**What you should do**. Pick out each line in these entries that contains the string "practices".

**Given entries**.
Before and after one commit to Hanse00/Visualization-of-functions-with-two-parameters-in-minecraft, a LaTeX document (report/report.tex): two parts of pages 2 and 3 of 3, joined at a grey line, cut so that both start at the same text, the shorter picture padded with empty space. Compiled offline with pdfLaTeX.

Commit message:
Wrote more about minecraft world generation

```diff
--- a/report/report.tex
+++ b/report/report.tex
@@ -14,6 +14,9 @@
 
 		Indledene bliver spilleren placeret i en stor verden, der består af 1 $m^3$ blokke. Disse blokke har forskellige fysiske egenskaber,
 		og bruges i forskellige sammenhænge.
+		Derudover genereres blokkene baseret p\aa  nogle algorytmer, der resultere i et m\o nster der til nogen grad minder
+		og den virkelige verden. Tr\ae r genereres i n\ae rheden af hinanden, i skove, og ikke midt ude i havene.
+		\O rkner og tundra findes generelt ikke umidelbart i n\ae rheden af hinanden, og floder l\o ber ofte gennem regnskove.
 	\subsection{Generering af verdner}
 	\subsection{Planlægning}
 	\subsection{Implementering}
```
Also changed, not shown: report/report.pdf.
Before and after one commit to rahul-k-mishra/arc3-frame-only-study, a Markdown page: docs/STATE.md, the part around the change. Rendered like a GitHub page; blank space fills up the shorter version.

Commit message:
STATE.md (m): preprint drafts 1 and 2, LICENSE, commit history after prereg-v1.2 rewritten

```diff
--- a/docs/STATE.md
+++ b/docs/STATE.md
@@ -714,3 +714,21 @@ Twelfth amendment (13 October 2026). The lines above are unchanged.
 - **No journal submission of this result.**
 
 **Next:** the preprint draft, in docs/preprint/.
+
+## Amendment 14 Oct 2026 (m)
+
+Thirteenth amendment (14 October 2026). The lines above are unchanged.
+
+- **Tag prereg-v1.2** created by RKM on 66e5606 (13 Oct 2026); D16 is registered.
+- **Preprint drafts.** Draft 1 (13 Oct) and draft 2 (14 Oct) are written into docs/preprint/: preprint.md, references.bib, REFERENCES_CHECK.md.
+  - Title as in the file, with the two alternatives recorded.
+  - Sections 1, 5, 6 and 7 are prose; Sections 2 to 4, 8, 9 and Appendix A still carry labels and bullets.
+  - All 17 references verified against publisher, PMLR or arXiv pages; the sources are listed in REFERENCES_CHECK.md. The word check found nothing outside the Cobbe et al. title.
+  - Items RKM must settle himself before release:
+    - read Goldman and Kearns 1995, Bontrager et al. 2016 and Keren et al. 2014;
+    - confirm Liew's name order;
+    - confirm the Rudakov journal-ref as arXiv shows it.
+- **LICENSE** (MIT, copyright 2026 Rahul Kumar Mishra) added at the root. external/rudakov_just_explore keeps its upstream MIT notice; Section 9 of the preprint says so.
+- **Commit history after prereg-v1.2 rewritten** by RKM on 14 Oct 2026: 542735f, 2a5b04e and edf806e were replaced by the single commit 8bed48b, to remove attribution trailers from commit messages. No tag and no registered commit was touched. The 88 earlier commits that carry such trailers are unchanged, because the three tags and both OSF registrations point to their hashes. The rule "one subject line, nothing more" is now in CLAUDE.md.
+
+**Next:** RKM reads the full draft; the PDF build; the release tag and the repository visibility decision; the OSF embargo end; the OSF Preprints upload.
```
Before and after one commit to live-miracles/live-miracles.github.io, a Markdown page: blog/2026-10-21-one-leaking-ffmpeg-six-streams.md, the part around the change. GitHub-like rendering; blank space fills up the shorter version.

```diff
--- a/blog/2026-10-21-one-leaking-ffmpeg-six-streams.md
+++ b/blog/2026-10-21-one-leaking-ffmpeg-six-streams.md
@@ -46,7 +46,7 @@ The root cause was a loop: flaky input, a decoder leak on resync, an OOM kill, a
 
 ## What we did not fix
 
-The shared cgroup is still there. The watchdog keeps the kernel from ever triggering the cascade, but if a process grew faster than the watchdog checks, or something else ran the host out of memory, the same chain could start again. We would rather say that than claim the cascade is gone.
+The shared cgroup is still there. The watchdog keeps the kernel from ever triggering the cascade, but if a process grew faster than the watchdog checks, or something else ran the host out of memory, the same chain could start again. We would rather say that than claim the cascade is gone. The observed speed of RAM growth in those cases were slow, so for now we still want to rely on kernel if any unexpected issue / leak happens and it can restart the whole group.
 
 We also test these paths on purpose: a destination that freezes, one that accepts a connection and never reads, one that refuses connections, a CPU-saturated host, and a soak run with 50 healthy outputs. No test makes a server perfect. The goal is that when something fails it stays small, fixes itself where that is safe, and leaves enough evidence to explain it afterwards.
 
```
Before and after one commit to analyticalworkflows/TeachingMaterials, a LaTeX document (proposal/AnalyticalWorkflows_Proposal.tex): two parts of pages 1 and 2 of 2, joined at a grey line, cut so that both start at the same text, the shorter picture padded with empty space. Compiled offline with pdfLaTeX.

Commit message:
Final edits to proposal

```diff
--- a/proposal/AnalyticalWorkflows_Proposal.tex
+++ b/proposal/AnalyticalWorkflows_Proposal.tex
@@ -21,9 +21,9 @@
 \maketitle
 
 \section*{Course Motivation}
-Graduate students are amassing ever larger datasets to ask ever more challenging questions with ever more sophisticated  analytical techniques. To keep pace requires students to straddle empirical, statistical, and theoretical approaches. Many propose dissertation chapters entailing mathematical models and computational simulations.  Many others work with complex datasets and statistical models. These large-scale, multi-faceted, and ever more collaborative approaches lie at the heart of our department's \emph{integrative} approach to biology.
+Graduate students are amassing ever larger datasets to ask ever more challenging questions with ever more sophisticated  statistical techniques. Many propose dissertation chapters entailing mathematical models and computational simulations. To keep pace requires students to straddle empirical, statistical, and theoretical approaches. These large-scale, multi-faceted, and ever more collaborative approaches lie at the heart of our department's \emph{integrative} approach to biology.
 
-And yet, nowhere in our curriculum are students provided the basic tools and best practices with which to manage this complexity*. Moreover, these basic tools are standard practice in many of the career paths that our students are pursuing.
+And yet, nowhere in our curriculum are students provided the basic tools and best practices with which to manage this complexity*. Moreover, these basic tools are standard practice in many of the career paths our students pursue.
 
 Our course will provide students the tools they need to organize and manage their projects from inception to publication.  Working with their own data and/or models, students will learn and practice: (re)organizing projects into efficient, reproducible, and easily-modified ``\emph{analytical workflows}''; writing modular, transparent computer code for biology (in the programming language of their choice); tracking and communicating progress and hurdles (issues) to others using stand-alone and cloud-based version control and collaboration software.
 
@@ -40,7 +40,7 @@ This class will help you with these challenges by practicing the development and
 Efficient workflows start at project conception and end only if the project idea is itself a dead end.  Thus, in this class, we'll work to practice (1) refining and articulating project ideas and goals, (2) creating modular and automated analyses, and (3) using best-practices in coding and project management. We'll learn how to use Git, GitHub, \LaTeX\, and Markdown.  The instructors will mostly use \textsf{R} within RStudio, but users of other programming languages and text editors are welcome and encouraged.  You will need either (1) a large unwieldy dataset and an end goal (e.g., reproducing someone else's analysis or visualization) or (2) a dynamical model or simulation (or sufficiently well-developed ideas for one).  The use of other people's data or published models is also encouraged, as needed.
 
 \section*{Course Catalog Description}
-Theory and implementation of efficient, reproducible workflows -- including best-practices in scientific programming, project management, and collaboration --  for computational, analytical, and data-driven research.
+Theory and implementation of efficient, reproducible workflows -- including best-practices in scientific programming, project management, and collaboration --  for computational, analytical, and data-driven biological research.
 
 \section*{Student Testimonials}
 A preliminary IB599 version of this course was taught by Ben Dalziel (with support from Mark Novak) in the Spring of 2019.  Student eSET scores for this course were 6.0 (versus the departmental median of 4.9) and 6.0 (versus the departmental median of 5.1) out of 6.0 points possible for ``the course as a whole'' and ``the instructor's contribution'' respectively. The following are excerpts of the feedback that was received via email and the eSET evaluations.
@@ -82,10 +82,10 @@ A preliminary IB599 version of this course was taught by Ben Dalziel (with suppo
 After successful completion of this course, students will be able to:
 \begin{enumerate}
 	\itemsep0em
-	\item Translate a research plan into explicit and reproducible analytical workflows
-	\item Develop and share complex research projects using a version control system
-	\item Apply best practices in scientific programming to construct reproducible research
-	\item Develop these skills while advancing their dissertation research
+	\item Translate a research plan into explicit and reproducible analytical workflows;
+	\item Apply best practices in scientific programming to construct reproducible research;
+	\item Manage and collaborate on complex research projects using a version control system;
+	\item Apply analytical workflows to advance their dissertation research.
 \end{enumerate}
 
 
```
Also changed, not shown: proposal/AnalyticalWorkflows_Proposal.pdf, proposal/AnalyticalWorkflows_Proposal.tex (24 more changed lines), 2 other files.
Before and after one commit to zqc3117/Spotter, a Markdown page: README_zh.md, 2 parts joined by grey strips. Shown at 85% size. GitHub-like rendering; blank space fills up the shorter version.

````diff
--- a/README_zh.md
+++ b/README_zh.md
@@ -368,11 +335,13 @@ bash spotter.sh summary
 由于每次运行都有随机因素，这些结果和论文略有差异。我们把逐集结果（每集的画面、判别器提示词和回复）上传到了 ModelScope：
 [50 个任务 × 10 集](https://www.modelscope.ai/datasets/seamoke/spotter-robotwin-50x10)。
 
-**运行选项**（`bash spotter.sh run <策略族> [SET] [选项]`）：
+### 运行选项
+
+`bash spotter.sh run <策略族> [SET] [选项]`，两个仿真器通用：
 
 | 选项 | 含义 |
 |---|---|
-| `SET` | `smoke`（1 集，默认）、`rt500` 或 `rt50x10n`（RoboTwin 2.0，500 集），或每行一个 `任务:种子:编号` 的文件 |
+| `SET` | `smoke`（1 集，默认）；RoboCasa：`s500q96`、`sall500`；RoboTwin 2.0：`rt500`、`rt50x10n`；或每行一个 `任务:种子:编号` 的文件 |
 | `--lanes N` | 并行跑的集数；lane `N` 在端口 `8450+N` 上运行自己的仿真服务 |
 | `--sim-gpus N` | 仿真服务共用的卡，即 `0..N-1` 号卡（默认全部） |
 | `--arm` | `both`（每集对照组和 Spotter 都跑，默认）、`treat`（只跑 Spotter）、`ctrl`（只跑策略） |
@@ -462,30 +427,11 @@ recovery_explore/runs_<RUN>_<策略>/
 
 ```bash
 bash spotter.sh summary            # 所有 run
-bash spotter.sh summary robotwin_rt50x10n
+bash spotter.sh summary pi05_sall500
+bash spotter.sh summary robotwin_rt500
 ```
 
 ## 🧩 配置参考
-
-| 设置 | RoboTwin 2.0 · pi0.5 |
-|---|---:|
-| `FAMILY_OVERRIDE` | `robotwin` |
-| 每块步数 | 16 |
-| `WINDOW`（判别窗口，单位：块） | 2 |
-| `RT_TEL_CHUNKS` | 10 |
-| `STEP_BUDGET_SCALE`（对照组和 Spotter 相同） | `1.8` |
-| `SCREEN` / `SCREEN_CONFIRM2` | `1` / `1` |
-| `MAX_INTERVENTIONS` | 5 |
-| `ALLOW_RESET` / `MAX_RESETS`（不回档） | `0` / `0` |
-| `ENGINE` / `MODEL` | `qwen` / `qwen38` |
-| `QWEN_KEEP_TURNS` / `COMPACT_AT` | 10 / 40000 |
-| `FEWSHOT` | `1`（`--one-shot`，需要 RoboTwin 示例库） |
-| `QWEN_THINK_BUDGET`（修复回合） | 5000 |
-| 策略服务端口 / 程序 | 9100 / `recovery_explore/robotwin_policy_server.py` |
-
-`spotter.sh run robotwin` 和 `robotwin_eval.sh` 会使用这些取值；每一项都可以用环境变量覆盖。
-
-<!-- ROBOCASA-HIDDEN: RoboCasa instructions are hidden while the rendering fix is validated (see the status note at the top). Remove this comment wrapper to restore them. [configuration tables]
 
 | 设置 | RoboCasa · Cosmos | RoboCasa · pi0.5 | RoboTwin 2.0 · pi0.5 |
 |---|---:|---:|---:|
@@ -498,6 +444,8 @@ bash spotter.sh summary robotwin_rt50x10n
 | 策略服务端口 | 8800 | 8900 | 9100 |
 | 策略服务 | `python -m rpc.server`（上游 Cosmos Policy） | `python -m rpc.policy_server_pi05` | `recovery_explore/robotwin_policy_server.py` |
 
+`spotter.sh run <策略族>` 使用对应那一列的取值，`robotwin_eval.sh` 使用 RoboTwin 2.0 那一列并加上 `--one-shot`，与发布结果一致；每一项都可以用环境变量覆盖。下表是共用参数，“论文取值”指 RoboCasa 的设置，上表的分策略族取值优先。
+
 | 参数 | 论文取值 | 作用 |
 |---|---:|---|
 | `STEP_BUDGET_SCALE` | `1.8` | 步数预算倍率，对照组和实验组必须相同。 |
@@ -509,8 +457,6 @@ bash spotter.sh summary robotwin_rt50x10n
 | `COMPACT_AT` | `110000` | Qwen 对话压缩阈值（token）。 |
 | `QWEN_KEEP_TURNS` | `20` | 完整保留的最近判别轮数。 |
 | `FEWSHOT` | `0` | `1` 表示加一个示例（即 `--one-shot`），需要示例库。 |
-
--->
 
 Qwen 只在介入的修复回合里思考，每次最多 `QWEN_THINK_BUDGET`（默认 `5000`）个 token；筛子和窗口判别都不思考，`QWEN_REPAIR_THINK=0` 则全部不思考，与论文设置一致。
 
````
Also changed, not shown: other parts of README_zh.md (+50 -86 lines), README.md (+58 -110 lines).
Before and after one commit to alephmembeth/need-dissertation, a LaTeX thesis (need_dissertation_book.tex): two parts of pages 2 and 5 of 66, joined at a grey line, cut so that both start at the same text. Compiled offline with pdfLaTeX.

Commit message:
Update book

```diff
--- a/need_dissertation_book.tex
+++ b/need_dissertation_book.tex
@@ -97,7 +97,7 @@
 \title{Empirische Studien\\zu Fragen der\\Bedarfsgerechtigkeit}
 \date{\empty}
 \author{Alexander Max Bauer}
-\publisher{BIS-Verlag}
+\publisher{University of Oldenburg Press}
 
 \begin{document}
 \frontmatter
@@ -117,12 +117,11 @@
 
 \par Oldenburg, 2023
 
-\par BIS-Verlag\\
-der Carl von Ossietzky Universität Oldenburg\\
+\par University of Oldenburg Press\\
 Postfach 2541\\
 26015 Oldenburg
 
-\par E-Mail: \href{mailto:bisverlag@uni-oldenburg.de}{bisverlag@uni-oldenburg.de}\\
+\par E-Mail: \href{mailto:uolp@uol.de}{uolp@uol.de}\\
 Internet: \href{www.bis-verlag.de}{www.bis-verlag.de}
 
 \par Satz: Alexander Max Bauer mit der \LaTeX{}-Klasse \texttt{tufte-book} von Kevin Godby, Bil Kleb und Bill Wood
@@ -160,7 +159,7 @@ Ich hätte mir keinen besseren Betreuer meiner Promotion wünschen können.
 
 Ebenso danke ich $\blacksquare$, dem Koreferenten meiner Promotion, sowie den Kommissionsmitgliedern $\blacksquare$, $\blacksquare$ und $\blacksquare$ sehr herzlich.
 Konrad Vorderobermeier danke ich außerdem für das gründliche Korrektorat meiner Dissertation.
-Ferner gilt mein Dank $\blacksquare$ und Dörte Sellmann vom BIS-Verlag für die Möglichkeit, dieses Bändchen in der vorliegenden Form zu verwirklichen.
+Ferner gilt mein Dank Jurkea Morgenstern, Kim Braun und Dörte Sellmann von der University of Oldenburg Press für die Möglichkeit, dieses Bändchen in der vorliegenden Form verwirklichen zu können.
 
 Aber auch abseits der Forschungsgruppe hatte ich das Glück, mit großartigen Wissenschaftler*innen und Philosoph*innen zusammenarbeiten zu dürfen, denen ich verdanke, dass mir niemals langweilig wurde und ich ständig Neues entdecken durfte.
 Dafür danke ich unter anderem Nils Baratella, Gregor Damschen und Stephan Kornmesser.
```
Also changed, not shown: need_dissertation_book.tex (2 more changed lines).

**Problem solution**.
-And yet, nowhere in our curriculum are students provided the basic tools and best practices with which to manage this complexity*. Moreover, these basic tools are standard practice in many of the career paths that our students are pursuing.
+And yet, nowhere in our curriculum are students provided the basic tools and best practices with which to manage this complexity*. Moreover, these basic tools are standard practice in many of the career paths our students pursue.
 Efficient workflows start at project conception and end only if the project idea is itself a dead end.  Thus, in this class, we'll work to practice (1) refining and articulating project ideas and goals, (2) creating modular and automated analyses, and (3) using best-practices in coding and project management. We'll learn how to use Git, GitHub, \LaTeX\, and Markdown.  The instructors will mostly use \textsf{R} within RStudio, but users of other programming languages and text editors are welcome and encouraged.  You will need either (1) a large unwieldy dataset and an end goal (e.g., reproducing someone else's analysis or visualization) or (2) a dynamical model or simulation (or sufficiently well-developed ideas for one).  The use of other people's data or published models is also encouraged, as needed.
-Theory and implementation of efficient, reproducible workflows -- including best-practices in scientific programming, project management, and collaboration --  for computational, analytical, and data-driven research.
+Theory and implementation of efficient, reproducible workflows -- including best-practices in scientific programming, project management, and collaboration --  for computational, analytical, and data-driven biological research.
-	\item Apply best practices in scientific programming to construct reproducible research
+	\item Apply best practices in scientific programming to construct reproducible research;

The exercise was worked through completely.